John Slaughter ’25, the group’s current president, emphasizes how “we really pride ourselves on being one of the most open minded and one of the most fun” a capella groups on campus. Reflecting on why he decided to audition for Shere Khan, he recalled an email that was sent to him with “some guy in a Shrek costume, and it said: ‘do you like Shrek?’ Shere Khan had something a little bit weird that I really liked.” 

Similarly, George Tidmore ’26, the current vice-president, reflected on how after he went to Tiger’s Roar during orientation, he was “just struck by how fun it seemed … they attracted the biggest crowd of friends. I just felt such an energy in the arch that made me want to audition.” 

Shere Khan’s reputation for being an a capella group that emphasizes its members’ social experiences is reflected in the set arches that they perform every semester. Notable events mentioned by Slaughter and Veciana include the Christmas Arch, where Shere Khan performs Christmas songs and gives out hot chocolate to the audience, and Reunions, where Shere Khan alumni meet current members over a barbeque. 

Beyond arches, Allison Jiang ’26, the current music director, added that “some of my favorite memories from the group honestly are just moments in the Shere Khan room, which we call ‘The Womb,’ in Bloomberg.

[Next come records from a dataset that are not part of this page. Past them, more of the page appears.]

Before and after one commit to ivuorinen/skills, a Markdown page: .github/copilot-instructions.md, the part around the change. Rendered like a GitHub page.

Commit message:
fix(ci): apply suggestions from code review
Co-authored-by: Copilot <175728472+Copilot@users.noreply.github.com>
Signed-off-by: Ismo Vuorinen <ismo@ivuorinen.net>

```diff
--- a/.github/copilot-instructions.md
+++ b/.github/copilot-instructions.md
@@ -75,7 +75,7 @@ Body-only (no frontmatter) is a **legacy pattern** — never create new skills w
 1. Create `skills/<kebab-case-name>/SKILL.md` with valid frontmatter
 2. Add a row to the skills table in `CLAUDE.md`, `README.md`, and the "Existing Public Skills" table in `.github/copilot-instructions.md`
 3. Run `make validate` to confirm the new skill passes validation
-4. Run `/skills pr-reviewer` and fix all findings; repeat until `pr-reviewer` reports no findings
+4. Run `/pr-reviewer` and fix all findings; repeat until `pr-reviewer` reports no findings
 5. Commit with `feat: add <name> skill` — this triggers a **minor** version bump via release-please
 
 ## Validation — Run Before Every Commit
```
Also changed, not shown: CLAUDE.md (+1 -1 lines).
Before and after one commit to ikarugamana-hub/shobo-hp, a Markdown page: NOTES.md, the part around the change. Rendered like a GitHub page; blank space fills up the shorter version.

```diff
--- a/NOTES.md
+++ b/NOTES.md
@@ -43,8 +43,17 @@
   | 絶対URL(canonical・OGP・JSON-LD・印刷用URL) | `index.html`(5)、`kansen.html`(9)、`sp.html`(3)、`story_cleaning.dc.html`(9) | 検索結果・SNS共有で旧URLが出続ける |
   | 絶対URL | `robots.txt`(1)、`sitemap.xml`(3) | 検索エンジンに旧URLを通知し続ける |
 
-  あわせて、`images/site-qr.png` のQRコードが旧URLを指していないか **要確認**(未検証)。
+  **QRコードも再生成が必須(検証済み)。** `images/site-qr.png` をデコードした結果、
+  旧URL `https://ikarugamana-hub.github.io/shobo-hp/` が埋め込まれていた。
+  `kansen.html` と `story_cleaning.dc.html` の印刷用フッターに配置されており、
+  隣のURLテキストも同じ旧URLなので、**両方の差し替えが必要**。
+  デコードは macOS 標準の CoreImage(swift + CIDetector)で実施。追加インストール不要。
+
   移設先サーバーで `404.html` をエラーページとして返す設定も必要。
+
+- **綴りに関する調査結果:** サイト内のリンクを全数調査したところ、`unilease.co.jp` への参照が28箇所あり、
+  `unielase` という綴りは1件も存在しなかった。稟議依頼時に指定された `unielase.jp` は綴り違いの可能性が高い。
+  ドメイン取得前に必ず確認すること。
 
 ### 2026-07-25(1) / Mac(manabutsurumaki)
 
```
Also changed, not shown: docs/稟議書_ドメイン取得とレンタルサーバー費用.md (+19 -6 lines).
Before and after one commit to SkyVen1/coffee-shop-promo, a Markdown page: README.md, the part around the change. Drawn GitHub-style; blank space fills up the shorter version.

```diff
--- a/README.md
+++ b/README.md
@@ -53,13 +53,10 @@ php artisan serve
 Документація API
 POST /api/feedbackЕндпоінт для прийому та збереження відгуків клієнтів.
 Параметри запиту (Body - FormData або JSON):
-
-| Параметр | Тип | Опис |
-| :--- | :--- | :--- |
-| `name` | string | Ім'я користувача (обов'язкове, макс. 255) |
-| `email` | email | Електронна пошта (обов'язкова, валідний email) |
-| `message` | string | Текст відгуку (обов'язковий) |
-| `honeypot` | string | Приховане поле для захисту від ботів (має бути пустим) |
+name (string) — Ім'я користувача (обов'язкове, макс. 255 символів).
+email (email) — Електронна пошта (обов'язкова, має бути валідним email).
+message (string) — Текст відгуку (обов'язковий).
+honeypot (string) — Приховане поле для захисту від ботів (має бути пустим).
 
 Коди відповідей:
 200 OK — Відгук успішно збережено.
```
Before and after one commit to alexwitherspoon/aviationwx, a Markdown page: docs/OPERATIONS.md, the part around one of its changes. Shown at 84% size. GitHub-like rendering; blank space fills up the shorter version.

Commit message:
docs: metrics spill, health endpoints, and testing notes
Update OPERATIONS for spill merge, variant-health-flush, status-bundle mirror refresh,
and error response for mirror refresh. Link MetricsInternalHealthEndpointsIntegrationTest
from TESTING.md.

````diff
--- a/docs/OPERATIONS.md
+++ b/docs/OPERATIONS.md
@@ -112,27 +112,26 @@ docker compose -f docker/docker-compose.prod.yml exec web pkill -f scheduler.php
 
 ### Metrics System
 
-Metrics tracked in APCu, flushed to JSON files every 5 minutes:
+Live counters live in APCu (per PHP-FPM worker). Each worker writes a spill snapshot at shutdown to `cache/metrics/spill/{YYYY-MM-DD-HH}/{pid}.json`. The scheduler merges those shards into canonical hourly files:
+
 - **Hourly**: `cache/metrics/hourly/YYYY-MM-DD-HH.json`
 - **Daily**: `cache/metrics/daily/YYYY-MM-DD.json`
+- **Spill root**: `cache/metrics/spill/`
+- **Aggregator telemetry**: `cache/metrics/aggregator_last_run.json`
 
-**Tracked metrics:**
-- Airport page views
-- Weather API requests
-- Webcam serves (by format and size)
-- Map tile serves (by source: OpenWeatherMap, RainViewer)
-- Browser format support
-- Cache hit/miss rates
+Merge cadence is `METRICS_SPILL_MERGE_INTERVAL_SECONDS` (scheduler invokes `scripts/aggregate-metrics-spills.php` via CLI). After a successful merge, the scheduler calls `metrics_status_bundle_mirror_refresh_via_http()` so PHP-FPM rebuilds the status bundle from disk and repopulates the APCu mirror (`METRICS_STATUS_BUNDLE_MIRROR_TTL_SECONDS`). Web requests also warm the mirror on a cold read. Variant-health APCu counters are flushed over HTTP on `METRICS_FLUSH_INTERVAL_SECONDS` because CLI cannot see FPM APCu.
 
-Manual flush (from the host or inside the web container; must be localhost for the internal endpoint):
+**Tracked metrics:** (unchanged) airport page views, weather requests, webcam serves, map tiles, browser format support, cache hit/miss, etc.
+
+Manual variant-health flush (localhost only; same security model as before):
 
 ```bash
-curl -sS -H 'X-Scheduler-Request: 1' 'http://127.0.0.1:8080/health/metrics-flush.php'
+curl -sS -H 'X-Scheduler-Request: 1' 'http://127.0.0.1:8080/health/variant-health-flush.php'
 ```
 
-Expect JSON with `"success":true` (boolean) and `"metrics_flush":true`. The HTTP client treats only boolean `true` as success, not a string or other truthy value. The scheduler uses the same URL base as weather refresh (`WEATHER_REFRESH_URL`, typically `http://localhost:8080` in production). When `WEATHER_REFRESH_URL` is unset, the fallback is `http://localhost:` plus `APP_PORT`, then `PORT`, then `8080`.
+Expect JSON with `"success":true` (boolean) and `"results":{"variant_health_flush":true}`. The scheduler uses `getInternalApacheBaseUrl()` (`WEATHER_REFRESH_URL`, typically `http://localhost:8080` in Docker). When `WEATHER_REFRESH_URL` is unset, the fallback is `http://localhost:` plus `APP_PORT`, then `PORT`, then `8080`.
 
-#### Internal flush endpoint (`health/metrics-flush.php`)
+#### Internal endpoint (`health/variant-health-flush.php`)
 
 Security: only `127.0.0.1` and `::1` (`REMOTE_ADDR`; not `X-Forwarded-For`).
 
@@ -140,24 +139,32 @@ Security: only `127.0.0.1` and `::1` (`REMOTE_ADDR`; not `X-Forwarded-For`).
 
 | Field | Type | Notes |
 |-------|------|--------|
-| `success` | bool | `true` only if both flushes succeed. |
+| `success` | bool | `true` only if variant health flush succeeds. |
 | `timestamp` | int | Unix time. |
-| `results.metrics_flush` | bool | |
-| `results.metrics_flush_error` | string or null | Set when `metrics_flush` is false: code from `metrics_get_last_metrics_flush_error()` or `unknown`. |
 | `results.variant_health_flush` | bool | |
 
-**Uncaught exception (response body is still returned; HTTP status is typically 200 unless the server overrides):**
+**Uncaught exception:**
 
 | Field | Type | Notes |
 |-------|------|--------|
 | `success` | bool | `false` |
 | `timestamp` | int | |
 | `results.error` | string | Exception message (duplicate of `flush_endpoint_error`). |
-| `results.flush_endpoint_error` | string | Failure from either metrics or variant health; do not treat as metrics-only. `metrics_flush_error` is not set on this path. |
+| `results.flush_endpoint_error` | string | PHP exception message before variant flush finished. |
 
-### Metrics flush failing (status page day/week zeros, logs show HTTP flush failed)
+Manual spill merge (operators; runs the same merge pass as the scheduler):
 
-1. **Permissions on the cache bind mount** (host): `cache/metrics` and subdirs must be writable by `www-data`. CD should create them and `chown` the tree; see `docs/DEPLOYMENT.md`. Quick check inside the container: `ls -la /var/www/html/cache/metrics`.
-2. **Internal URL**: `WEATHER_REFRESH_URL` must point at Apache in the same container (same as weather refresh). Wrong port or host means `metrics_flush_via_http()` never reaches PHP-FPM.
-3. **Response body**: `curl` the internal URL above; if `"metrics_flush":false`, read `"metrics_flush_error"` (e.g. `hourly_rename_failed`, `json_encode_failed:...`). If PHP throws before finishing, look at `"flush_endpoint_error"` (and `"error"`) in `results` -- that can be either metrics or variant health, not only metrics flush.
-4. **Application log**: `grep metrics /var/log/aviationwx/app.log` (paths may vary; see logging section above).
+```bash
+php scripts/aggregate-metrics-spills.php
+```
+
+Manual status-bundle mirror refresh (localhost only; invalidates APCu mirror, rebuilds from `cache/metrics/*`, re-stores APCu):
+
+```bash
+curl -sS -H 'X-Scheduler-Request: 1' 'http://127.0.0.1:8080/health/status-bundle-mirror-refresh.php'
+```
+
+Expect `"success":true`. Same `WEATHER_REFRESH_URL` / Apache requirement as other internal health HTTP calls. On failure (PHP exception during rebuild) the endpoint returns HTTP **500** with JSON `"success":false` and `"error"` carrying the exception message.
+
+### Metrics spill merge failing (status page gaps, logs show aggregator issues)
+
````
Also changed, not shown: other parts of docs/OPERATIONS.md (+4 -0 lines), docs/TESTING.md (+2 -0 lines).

We [rehearse] for a while, and then it just kind of devolves into laughter, but it’s the kind of laughter you can’t recover from and then you’re just standing there, everybody’s in on the joke.” 

Shere Khan’s close-knit nature is evident in their semesterly “newb” (new members) arch sing where the newbs don large hats and wigs, perform solos, and are cheered on by current members.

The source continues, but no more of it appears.